Like many members of the Allium genus, Allium Neapolitanum grows from bulbs. It is hardy only in USDA Zones 7 and above, and is found primarily in California, Texas, Louisiana, and Florida, though it can be grown in pots elsewhere. Allium Neapolitanum attains a height of between 12 and 18 inches. The flowers are white, and somewhat delicate, branching out from the stem in a globe-like pattern. This allium species will grow in most soils and is somewhat drought tolerant. It is primarily propagated from bulbs and bulb offsets, but can also be grown from seeds, which may be collected once the blossoms have died back. The Allium Neapolitanum plant is native to Southern Europe, including Italy (Naples) and also native to North Africa.
This ornamental onion is often grown as a border plant and in rock gardens. When bulbs are set out about 4 inches apart it can serve as a ground cover, but this should be in places where there is no foot traffic! Bulbs are usually planted in the fall, and to a depth of 5 inches. In spite of its drought tolerant nature, the plant should have adequate moisture during its growing season. The plant is generally disease and pest free. The blooming period may vary somewhat depending upon location. But in general, allium plants are in bloom for about two weeks at most before the blossoms begin to turn brown. Most species only bloom once during a growing season. To function as a true perennial, the plant requires a cool season, with temperatures dipping to just above freezing, sandwiched in between two warm seasons. A frost may not affect bulbs, which are several inches below the surface, but will usually kill the plant if any growth above the surface is affected.
Allium Neapolitanum is sometimes grown commercially for cut flowers. A variety, "Grandiflorum" is characterized by having larger blossoms and is generally considered superior as a cut flower,
The allium in general is easy to grow, and most varieties, though not Allium Neapolitanum, are quite hardy. Over time the plants tend to become somewhat crowded. They are then usually lifted from the ground and divided. When cut or bruised, most allium plants have the familiar onion odor. The blossoms on the other hand can be quite pleasantly fragrant. While most species grow from bulbs, a few grow from rhizomes and others from tuberous roots. There are several species which do not form bulbs or rhizomes at all, but are propagated either from seed or by leaf cuttings. All varieties and species are relatively easy to propagate.

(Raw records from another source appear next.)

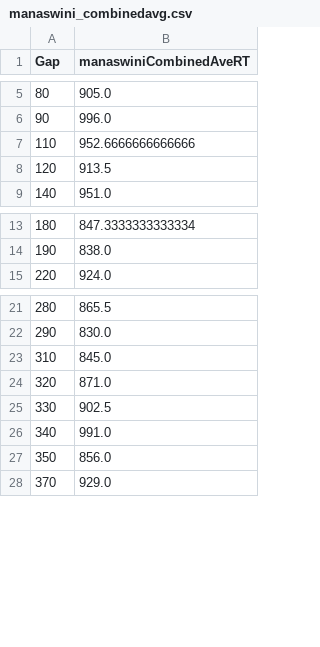
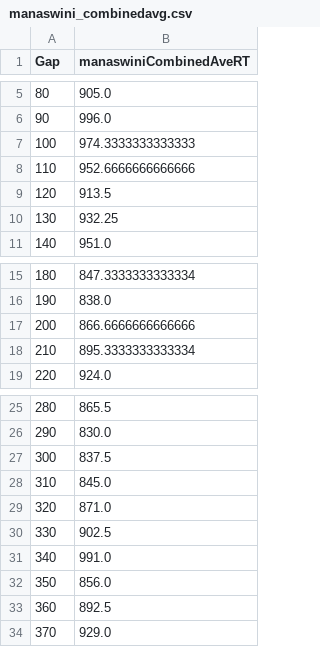
Before and after one commit to vidhyakshayakannan/Temporal-Attention, a CSV file: data/averaged/manaswini/manaswini_combinedavg.csv, drawn as a sheet; only a part is shown, gaps mark what is left out.

```diff
--- a/data/averaged/manaswini/manaswini_combinedavg.csv
+++ b/data/averaged/manaswini/manaswini_combinedavg.csv
@@ -6,4 +6,6 @@ Gap,manaswiniCombinedAveRT
 90,996.0
+100,974.3333333333333
 110,952.6666666666666
 120,913.5
+130,932.25
 140,951.0
@@ -14,2 +16,4 @@ Gap,manaswiniCombinedAveRT
 190,838.0
+200,866.6666666666666
+210,895.3333333333334
 220,924.0
@@ -22,2 +26,3 @@ Gap,manaswiniCombinedAveRT
 290,830.0
+300,837.5
 310,845.0
@@ -27,2 +32,3 @@ Gap,manaswiniCombinedAveRT
 350,856.0
+360,892.5
 370,929.0
```
Also changed, not shown: data/averaged/jill/jill_combinedavg.csv, data/averaged/jill/jill_inavg.csv, 16 other files.
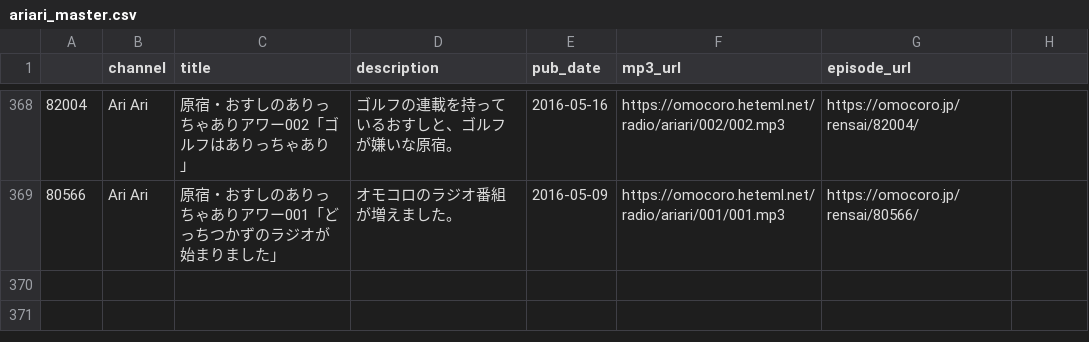
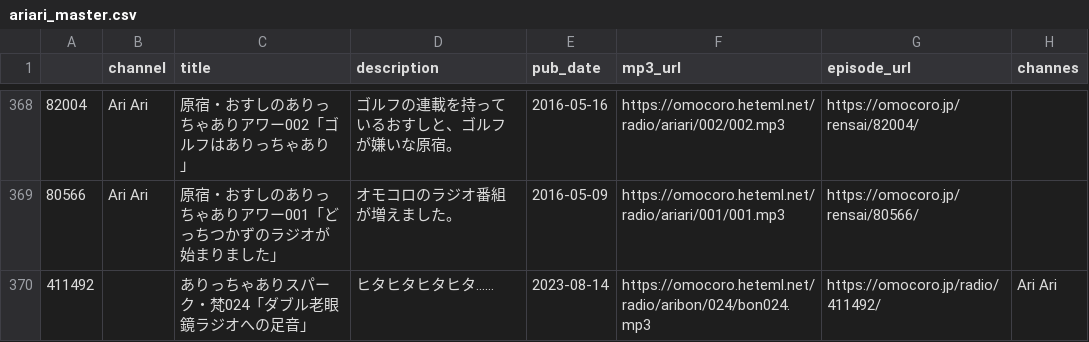
Before and after one commit to tosh1mu/omcr_radio, a CSV file: ariari_master.csv, drawn as a sheet; only a part is shown, gaps mark what is left out; the diff names each change by its address in the sheet, - before the commit and + after, or states it on an @@ line.

```diff
--- a/ariari_master.csv
+++ b/ariari_master.csv
-H1: (empty)
+H1: channes
+row 370: 411492 |  | ありっちゃありスパーク・梵024「ダブル老眼鏡ラジオへの足音」 | ヒタヒタヒタヒタ…… | 2023-08-14 | https://omocoro.heteml.net/radio/aribon/024/bon024.mp3 | https://omocoro.jp/radio/411492/ | Ari Ari
```
Also changed, not shown: mnf_master.csv, now_master.csv, 7 other files.
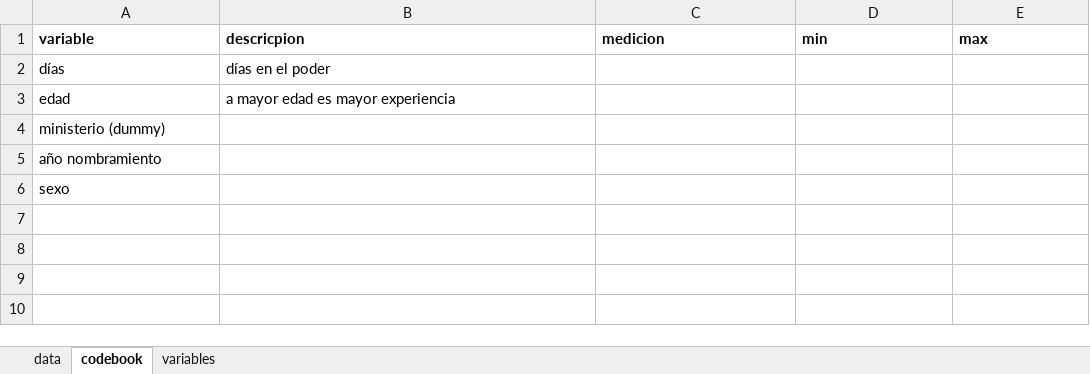
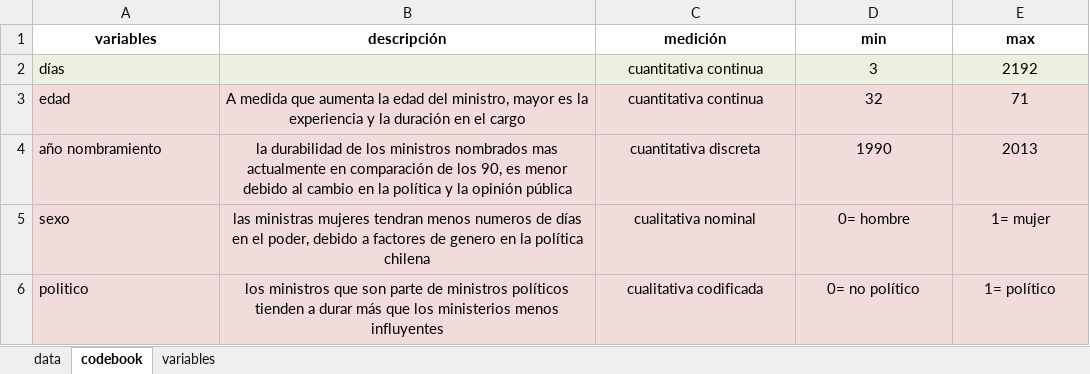
Before and after one commit to kennethbunker/uss, an Excel workbook: estadistica2/data/herrera_navarro.xlsx, sheet codebook, drawn as a sheet; values as stored, in another font and other column widths than the file's, no borders; removed rows and columns are numbered as before the commit, all else as after; the diff names each change by its address in the sheet, - before the commit and + after, or states it on an @@ line.

```diff
--- a/estadistica2/data/herrera_navarro.xlsx (sheet codebook)
+++ b/estadistica2/data/herrera_navarro.xlsx (sheet codebook)
-A1: variable
+A1: variables
-A1:E1 alignment: left
+A1:E1 alignment: center
-B1: descricpion
+B1: descripción
-C1: medicion
+C1: medición
-A2:E2 fill: none
+A2:E2 fill: #EBF1DE
-B2 (descripción): días en el poder
+B2 (descripción): (empty)
-C2:C3 (medición): (empty)
+C2:C3 (medición): cuantitativa continua
-D2 (min): (empty)
+D2 (min): 3
-E2 (max): (empty)
+E2 (max): 2192
-A3:E3 fill: none
+A3:E3 fill: #F2DCDB
-B3 (descripción): a mayor edad es mayor experiencia
+B3 (descripción): A medida que aumenta la edad del ministro, mayor es la experiencia y la duración en el cargo
-B3 alignment: left
+B3 alignment: center
-D3 (min): (empty)
+D3 (min): 32
-E3 (max): (empty)
+E3 (max): 71
-row 4: ministerio (dummy)
-A4:E5 fill: none
+A4:E5 fill: #F2DCDB
-B4 (descripción): (empty)
+B4 (descripción): la durabilidad de los ministros nombrados mas actualmente en comparación de los 90, es menor debido al cambio en la política y la opinión pública
-C4 (medición): (empty)
+C4 (medición): cuantitativa discreta
-D4 (min): (empty)
+D4 (min): 1990
-E4 (max): (empty)
+E4 (max): 2013
-B5 (descripción): (empty)
+B5 (descripción): las ministras mujeres tendran menos numeros de días en el poder, debido a factores de genero en la política chilena
-C5 (medición): (empty)
+C5 (medición): cualitativa nominal
-D5 (min): (empty)
+D5 (min): 0= hombre
-E5 (max): (empty)
+E5 (max): 1= mujer
+row 6: politico | los ministros que son parte de ministros políticos tienden a durar más que los ministerios menos influyentes | cualitativa codificada | 0= no político | 1= político
```
Also changed, not shown: sheet data, 3 other files.
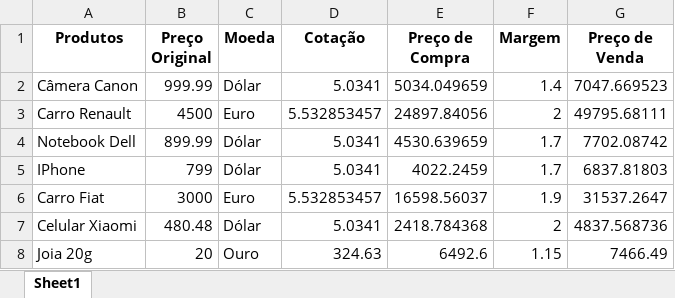
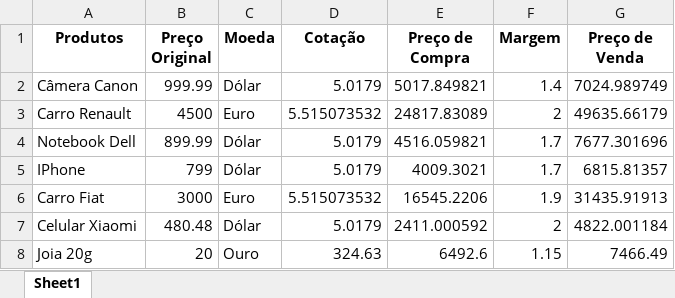
Before and after one commit to idelfrides/IntensivaoDoPython, an Excel workbook: utils/Produtos_new.xlsx, sheet Sheet1, drawn as a sheet; values as stored, in another font and other column widths than the file's, no borders; the diff names each change by its address in the sheet, - before the commit and + after, or states it on an @@ line.

```diff
--- a/utils/Produtos_new.xlsx (sheet Sheet1)
+++ b/utils/Produtos_new.xlsx (sheet Sheet1)
-D2 (Cotação): 5.0341
+D2 (Cotação): 5.0179
-E2 (Preço de Compra): 5034.049659
+E2 (Preço de Compra): 5017.849821
-G2 (Preço de Venda): 7047.669523
+G2 (Preço de Venda): 7024.989749
-D3 (Cotação): 5.532853457
+D3 (Cotação): 5.515073532
-E3 (Preço de Compra): 24897.84056
+E3 (Preço de Compra): 24817.83089
-G3 (Preço de Venda): 49795.68111
+G3 (Preço de Venda): 49635.66179
-D4:D5 (Cotação): 5.0341
+D4:D5 (Cotação): 5.0179
-E4 (Preço de Compra): 4530.639659
+E4 (Preço de Compra): 4516.059821
-G4 (Preço de Venda): 7702.08742
+G4 (Preço de Venda): 7677.301696
-E5 (Preço de Compra): 4022.2459
+E5 (Preço de Compra): 4009.3021
-G5 (Preço de Venda): 6837.81803
+G5 (Preço de Venda): 6815.81357
-D6 (Cotação): 5.532853457
+D6 (Cotação): 5.515073532
-E6 (Preço de Compra): 16598.56037
+E6 (Preço de Compra): 16545.2206
-G6 (Preço de Venda): 31537.2647
+G6 (Preço de Venda): 31435.91913
-D7 (Cotação): 5.0341
+D7 (Cotação): 5.0179
-E7 (Preço de Compra): 2418.784368
+E7 (Preço de Compra): 2411.000592
-G7 (Preço de Venda): 4837.568736
+G7 (Preço de Venda): 4822.001184
```
Also changed, not shown: 4 other files.
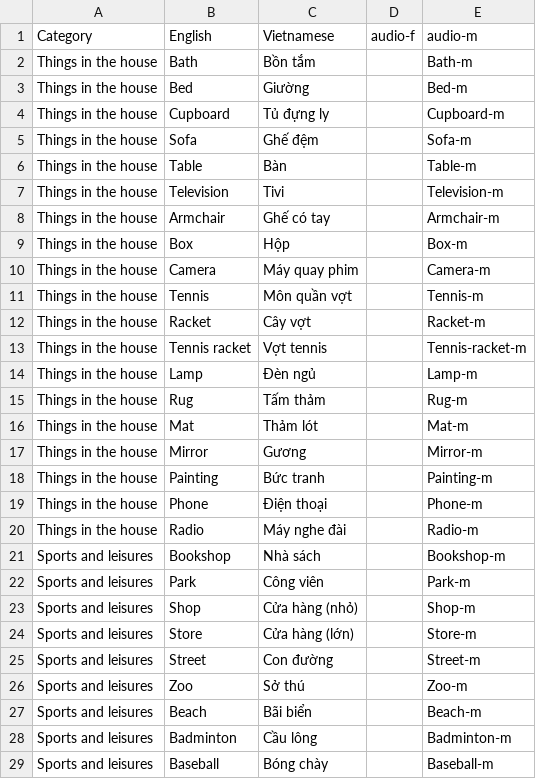
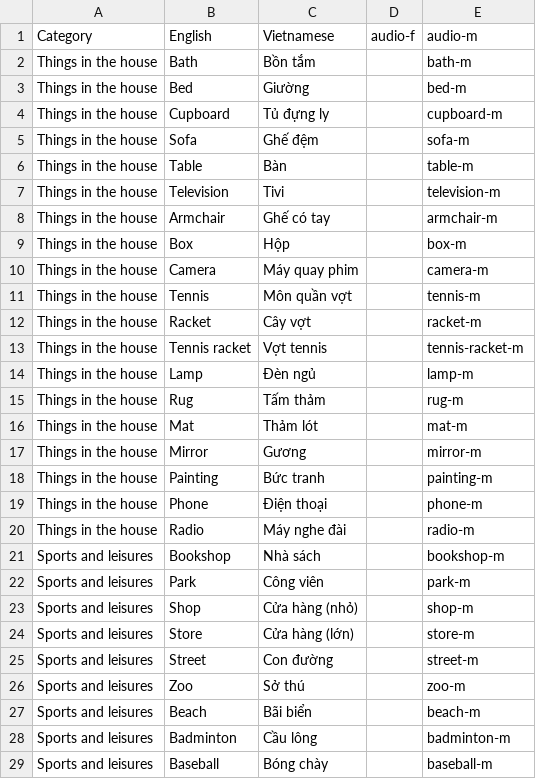
Before and after one commit to thesucoffather/sucof-learning, a CSV file: assets/vocabulary/vocabulary.csv, drawn as a sheet; only a part is shown; the diff covers the shown part only.

Commit message:
update vocabulary

```diff
--- a/assets/vocabulary/vocabulary.csv
+++ b/assets/vocabulary/vocabulary.csv
@@ -1,29 +1,29 @@
 Category,English,Vietnamese,audio-f,audio-m
-Things in the house,Bath,Bồn tắm,,Bath-m
-Things in the house,Bed,Giường,,Bed-m
-Things in the house,Cupboard,Tủ đựng ly,,Cupboard-m
-Things in the house,Sofa,Ghế đệm,,Sofa-m
-Things in the house,Table,Bàn,,Table-m
-Things in the house,Television,Tivi,,Television-m
-Things in the house,Armchair,Ghế có tay,,Armchair-m
-Things in the house,Box,Hộp,,Box-m
-Things in the house,Camera,Máy quay phim,,Camera-m
-Things in the house,Tennis,Môn quần vợt,,Tennis-m
-Things in the house,Racket,Cây vợt,,Racket-m
-Things in the house,Tennis racket,Vợt tennis,,Tennis-racket-m
-Things in the house,Lamp,Đèn ngủ,,Lamp-m
-Things in the house,Rug,Tấm thảm,,Rug-m
-Things in the house,Mat,Thảm lót,,Mat-m
-Things in the house,Mirror,Gương,,Mirror-m
-Things in the house,Painting,Bức tranh,,Painting-m
-Things in the house,Phone,Điện thoại,,Phone-m
-Things in the house,Radio,Máy nghe đài,,Radio-m
-Sports and leisures,Bookshop,Nhà sách,,Bookshop-m
-Sports and leisures,Park,Công viên,,Park-m
-Sports and leisures,Shop,Cửa hàng (nhỏ),,Shop-m
-Sports and leisures,Store,Cửa hàng (lớn),,Store-m
-Sports and leisures,Street,Con đường,,Street-m
-Sports and leisures,Zoo,Sở thú,,Zoo-m
-Sports and leisures,Beach,Bãi biển,,Beach-m
-Sports and leisures,Badminton,Cầu lông,,Badminton-m
-Sports and leisures,Baseball,Bóng chày,,Baseball-m
+Things in the house,Bath,Bồn tắm,,bath-m
+Things in the house,Bed,Giường,,bed-m
+Things in the house,Cupboard,Tủ đựng ly,,cupboard-m
+Things in the house,Sofa,Ghế đệm,,sofa-m
+Things in the house,Table,Bàn,,table-m
+Things in the house,Television,Tivi,,television-m
+Things in the house,Armchair,Ghế có tay,,armchair-m
+Things in the house,Box,Hộp,,box-m
+Things in the house,Camera,Máy quay phim,,camera-m
+Things in the house,Tennis,Môn quần vợt,,tennis-m
+Things in the house,Racket,Cây vợt,,racket-m
+Things in the house,Tennis racket,Vợt tennis,,tennis-racket-m
+Things in the house,Lamp,Đèn ngủ,,lamp-m
+Things in the house,Rug,Tấm thảm,,rug-m
+Things in the house,Mat,Thảm lót,,mat-m
+Things in the house,Mirror,Gương,,mirror-m
+Things in the house,Painting,Bức tranh,,painting-m
+Things in the house,Phone,Điện thoại,,phone-m
+Things in the house,Radio,Máy nghe đài,,radio-m
+Sports and leisures,Bookshop,Nhà sách,,bookshop-m
+Sports and leisures,Park,Công viên,,park-m
+Sports and leisures,Shop,Cửa hàng (nhỏ),,shop-m
+Sports and leisures,Store,Cửa hàng (lớn),,store-m
+Sports and leisures,Street,Con đường,,street-m
+Sports and leisures,Zoo,Sở thú,,zoo-m
+Sports and leisures,Beach,Bãi biển,,beach-m
+Sports and leisures,Badminton,Cầu lông,,badminton-m
+Sports and leisures,Baseball,Bóng chày,,baseball-m
```
Also changed, not shown: 30 edited cells elsewhere in this file.
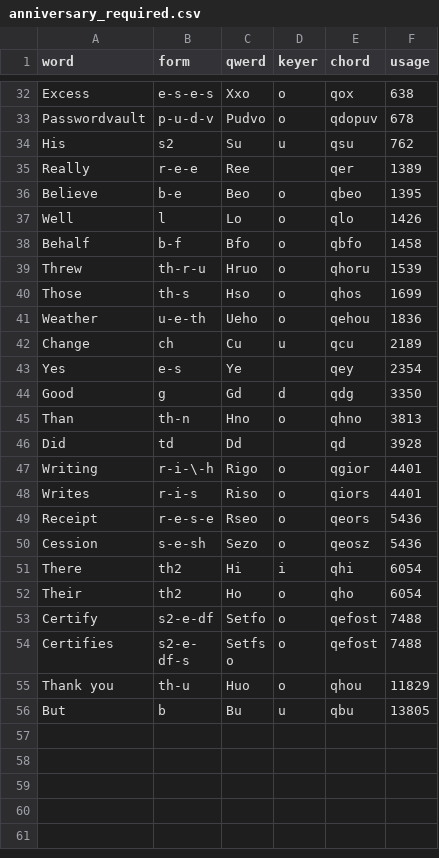
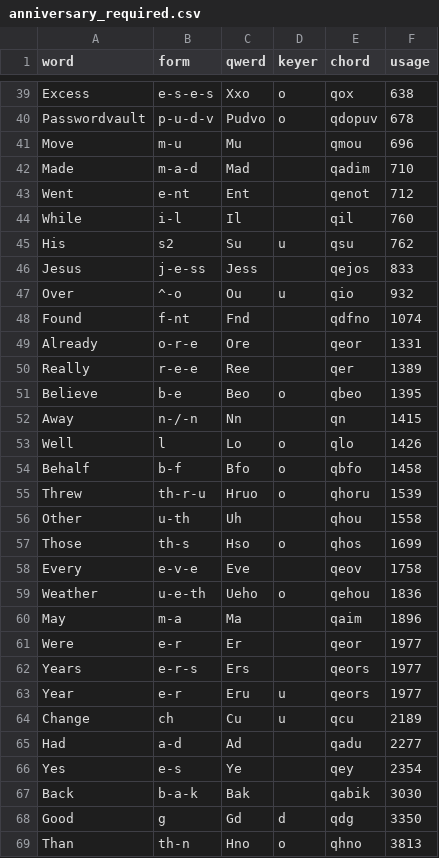
Before and after one commit to codepoke-kk/qwertigraphy, a CSV file: qwertigraph/dictionaries/anniversary_required.csv, drawn as a sheet; only a part is shown, gaps mark what is left out; the shorter side is filled out with more unchanged rows; the diff covers the shown part only; the diff names each change by its address in the sheet, - before the commit and + after, or states it on an @@ line.

```diff
--- a/qwertigraph/dictionaries/anniversary_required.csv
+++ b/qwertigraph/dictionaries/anniversary_required.csv
+row 41: Move | m-u | Mu |  | qmou | 696
+row 42: Made | m-a-d | Mad |  | qadim | 710
+row 43: Went | e-nt | Ent |  | qenot | 712
+row 44: While | i-l | Il |  | qil | 760
+row 46: Jesus | j-e-ss | Jess |  | qejos | 833
+row 47: Over | ^-o | Ou | u | qio | 932
+row 48: Found | f-nt | Fnd |  | qdfno | 1074
+row 49: Already | o-r-e | Ore |  | qeor | 1331
+row 52: Away | n-/-n | Nn |  | qn | 1415
+row 56: Other | u-th | Uh |  | qhou | 1558
+row 58: Every | e-v-e | Eve |  | qeov | 1758
+row 60: May | m-a | Ma |  | qaim | 1896
+row 61: Were | e-r | Er |  | qeor | 1977
+row 62: Years | e-r-s | Ers |  | qeors | 1977
+row 63: Year | e-r | Eru | u | qeors | 1977
+row 65: Had | a-d | Ad |  | qadu | 2277
+row 67: Back | b-a-k | Bak |  | qabik | 3030
```
Also changed, not shown: 15 added rows and 3 removed rows elsewhere in this file, qwertigraph/dictionaries/anniversary_uniform_core.csv, qwertigraph/dictionaries/anniversary_uniform_supplement.csv, 3 other files.
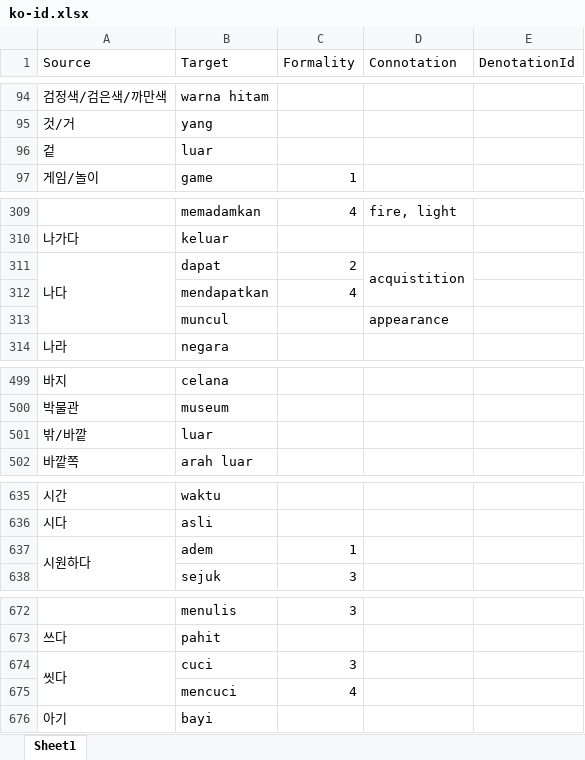
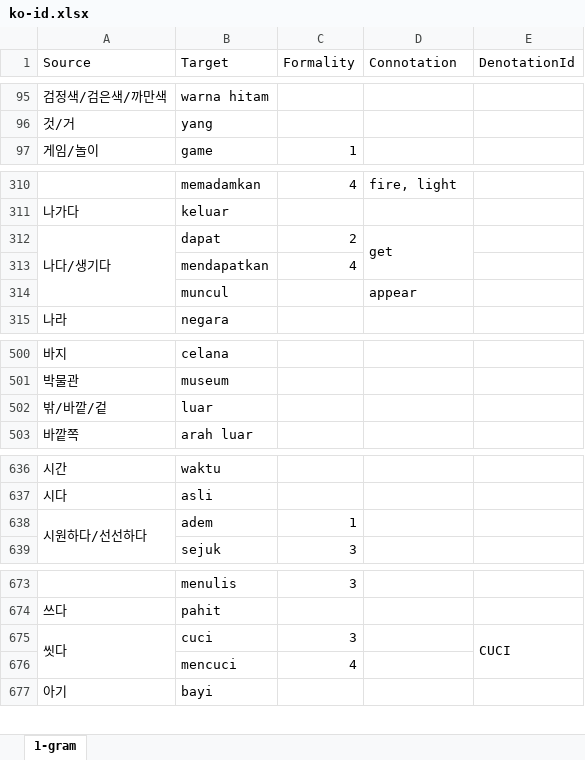
Before and after one commit to SihyunYou/AlphaCatDictionary, an Excel workbook: ko-id.xlsx, sheet 1-gram, drawn as a sheet; only a part is shown, gaps mark what is left out; values as stored, in another font and other column widths than the file's, no cell formats; removed rows and columns are numbered as before the commit, all else as after; the diff covers the shown part only; the diff names each change by its address in the sheet, - before the commit and + after, or states it on an @@ line.

```diff
--- a/ko-id.xlsx (sheet 1-gram)
+++ b/ko-id.xlsx (sheet 1-gram)
-sheet tab: Sheet1
+sheet tab: 1-gram
-row 96: 겉 | luar
-A312 (Source): 나다
+A312 (Source): 나다/생기다
-D312 (Connotation): acquistition
+D312 (Connotation): get
-D314 (Connotation): appearance
+D314 (Connotation): appear
-A502 (Source): 밖/바깥
+A502 (Source): 밖/바깥/겉
-A638 (Source): 시원하다
+A638 (Source): 시원하다/선선하다
-E675 (DenotationId): (empty)
+E675 (DenotationId): CUCI
+E675:E676 merged
```
Also changed, not shown: 99 added rows, 6 removed rows, 10 edited cells and merged cells elsewhere in this sheet, cell formats, 6 other files.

Allium Neapolitanum may be forced indoors in a pot. If this species is not suitable for the climate you live in, there are so many species of allium, most of which have white blossoms, that to find an acceptable substitute may not be all that difficult. If you must have this species however, growing it in pots indoors or in a greenhouse may be the answer.